● What the task asks: Emit all the data exactly as provided.

[The records — start]

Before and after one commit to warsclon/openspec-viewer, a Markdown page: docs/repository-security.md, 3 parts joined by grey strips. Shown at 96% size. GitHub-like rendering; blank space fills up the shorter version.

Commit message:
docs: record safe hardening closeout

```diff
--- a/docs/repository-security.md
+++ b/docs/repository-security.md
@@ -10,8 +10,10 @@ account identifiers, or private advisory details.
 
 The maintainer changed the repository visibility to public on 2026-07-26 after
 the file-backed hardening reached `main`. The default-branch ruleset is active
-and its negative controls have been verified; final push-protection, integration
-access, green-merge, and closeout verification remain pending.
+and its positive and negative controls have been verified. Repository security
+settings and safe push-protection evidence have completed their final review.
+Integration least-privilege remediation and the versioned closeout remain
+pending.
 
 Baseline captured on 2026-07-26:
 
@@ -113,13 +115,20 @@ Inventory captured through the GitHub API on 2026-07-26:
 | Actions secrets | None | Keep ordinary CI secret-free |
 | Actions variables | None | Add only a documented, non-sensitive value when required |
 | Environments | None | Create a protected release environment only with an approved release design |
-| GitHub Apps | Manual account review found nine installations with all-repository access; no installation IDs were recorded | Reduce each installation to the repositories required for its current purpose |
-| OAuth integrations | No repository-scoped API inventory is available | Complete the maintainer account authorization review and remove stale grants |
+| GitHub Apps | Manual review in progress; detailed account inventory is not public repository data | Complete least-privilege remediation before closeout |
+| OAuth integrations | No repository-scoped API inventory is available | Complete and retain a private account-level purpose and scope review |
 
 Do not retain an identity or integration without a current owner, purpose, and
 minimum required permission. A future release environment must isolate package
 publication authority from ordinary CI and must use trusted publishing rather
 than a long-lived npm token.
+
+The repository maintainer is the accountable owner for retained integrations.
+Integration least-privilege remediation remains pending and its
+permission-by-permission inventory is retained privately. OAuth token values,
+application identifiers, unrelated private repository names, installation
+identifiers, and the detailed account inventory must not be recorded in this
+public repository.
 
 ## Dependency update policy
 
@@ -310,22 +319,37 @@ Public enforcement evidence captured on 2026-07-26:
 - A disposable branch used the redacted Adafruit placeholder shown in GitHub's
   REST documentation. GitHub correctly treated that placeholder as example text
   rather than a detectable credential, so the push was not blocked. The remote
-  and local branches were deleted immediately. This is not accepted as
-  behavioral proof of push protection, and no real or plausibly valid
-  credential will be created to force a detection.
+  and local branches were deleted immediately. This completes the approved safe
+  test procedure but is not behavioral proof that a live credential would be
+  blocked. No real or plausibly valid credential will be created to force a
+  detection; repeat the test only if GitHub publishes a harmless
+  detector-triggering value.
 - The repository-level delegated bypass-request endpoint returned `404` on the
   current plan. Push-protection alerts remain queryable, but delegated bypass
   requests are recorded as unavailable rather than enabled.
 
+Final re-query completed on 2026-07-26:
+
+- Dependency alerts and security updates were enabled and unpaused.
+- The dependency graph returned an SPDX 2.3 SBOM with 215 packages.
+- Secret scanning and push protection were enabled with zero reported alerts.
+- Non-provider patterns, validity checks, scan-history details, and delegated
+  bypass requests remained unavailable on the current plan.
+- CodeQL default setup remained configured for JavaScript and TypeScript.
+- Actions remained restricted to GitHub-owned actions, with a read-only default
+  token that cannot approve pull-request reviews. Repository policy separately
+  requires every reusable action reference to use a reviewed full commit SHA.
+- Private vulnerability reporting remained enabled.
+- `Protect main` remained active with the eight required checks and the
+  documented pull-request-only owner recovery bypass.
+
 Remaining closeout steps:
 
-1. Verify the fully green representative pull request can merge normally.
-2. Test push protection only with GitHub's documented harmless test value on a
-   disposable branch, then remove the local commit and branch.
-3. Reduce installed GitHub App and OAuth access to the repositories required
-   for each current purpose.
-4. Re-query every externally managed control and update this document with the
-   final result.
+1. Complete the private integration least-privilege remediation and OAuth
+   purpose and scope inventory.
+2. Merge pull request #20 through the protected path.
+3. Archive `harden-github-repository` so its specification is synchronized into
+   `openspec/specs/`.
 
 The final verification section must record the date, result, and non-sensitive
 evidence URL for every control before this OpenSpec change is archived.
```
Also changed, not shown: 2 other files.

[The records — finish]

● Exercise response:
Before and after one commit to warsclon/openspec-viewer, a Markdown page: docs/repository-security.md, 3 parts joined by grey strips. Shown at 96% size. GitHub-like rendering; blank space fills up the shorter version.

Commit message:
docs: record safe hardening closeout

```diff
--- a/docs/repository-security.md
+++ b/docs/repository-security.md
@@ -10,8 +10,10 @@ account identifiers, or private advisory details.
 
 The maintainer changed the repository visibility to public on 2026-07-26 after
 the file-backed hardening reached `main`. The default-branch ruleset is active
-and its negative controls have been verified; final push-protection, integration
-access, green-merge, and closeout verification remain pending.
+and its positive and negative controls have been verified. Repository security
+settings and safe push-protection evidence have completed their final review.
+Integration least-privilege remediation and the versioned closeout remain
+pending.
 
 Baseline captured on 2026-07-26:
 
@@ -113,13 +115,20 @@ Inventory captured through the GitHub API on 2026-07-26:
 | Actions secrets | None | Keep ordinary CI secret-free |
 | Actions variables | None | Add only a documented, non-sensitive value when required |
 | Environments | None | Create a protected release environment only with an approved release design |
-| GitHub Apps | Manual account review found nine installations with all-repository access; no installation IDs were recorded | Reduce each installation to the repositories required for its current purpose |
-| OAuth integrations | No repository-scoped API inventory is available | Complete the maintainer account authorization review and remove stale grants |
+| GitHub Apps | Manual review in progress; detailed account inventory is not public repository data | Complete least-privilege remediation before closeout |
+| OAuth integrations | No repository-scoped API inventory is available | Complete and retain a private account-level purpose and scope review |
 
 Do not retain an identity or integration without a current owner, purpose, and
 minimum required permission. A future release environment must isolate package
 publication authority from ordinary CI and must use trusted publishing rather
 than a long-lived npm token.
+
+The repository maintainer is the accountable owner for retained integrations.
+Integration least-privilege remediation remains pending and its
+permission-by-permission inventory is retained privately. OAuth token values,
+application identifiers, unrelated private repository names, installation
+identifiers, and the detailed account inventory must not be recorded in this
+public repository.
 
 ## Dependency update policy
 
@@ -310,22 +319,37 @@ Public enforcement evidence captured on 2026-07-26:
 - A disposable branch used the redacted Adafruit placeholder shown in GitHub's
   REST documentation. GitHub correctly treated that placeholder as example text
   rather than a detectable credential, so the push was not blocked. The remote
-  and local branches were deleted immediately. This is not accepted as
-  behavioral proof of push protection, and no real or plausibly valid
-  credential will be created to force a detection.
+  and local branches were deleted immediately. This completes the approved safe
+  test procedure but is not behavioral proof that a live credential would be
+  blocked. No real or plausibly valid credential will be created to force a
+  detection; repeat the test only if GitHub publishes a harmless
+  detector-triggering value.
 - The repository-level delegated bypass-request endpoint returned `404` on the
   current plan. Push-protection alerts remain queryable, but delegated bypass
   requests are recorded as unavailable rather than enabled.
 
+Final re-query completed on 2026-07-26:
+
+- Dependency alerts and security updates were enabled and unpaused.
+- The dependency graph returned an SPDX 2.3 SBOM with 215 packages.
+- Secret scanning and push protection were enabled with zero reported alerts.
+- Non-provider patterns, validity checks, scan-history details, and delegated
+  bypass requests remained unavailable on the current plan.
+- CodeQL default setup remained configured for JavaScript and TypeScript.
+- Actions remained restricted to GitHub-owned actions, with a read-only default
+  token that cannot approve pull-request reviews. Repository policy separately
+  requires every reusable action reference to use a reviewed full commit SHA.
+- Private vulnerability reporting remained enabled.
+- `Protect main` remained active with the eight required checks and the
+  documented pull-request-only owner recovery bypass.
+
 Remaining closeout steps:
 
-1. Verify the fully green representative pull request can merge normally.
-2. Test push protection only with GitHub's documented harmless test value on a
-   disposable branch, then remove the local commit and branch.
-3. Reduce installed GitHub App and OAuth access to the repositories required
-   for each current purpose.
-4. Re-query every externally managed control and update this document with the
-   final result.
+1. Complete the private integration least-privilege remediation and OAuth
+   purpose and scope inventory.
+2. Merge pull request #20 through the protected path.
+3. Archive `harden-github-repository` so its specification is synchronized into
+   `openspec/specs/`.
 
 The final verification section must record the date, result, and non-sensitive
 evidence URL for every control before this OpenSpec change is archived.
```
Also changed, not shown: 2 other files.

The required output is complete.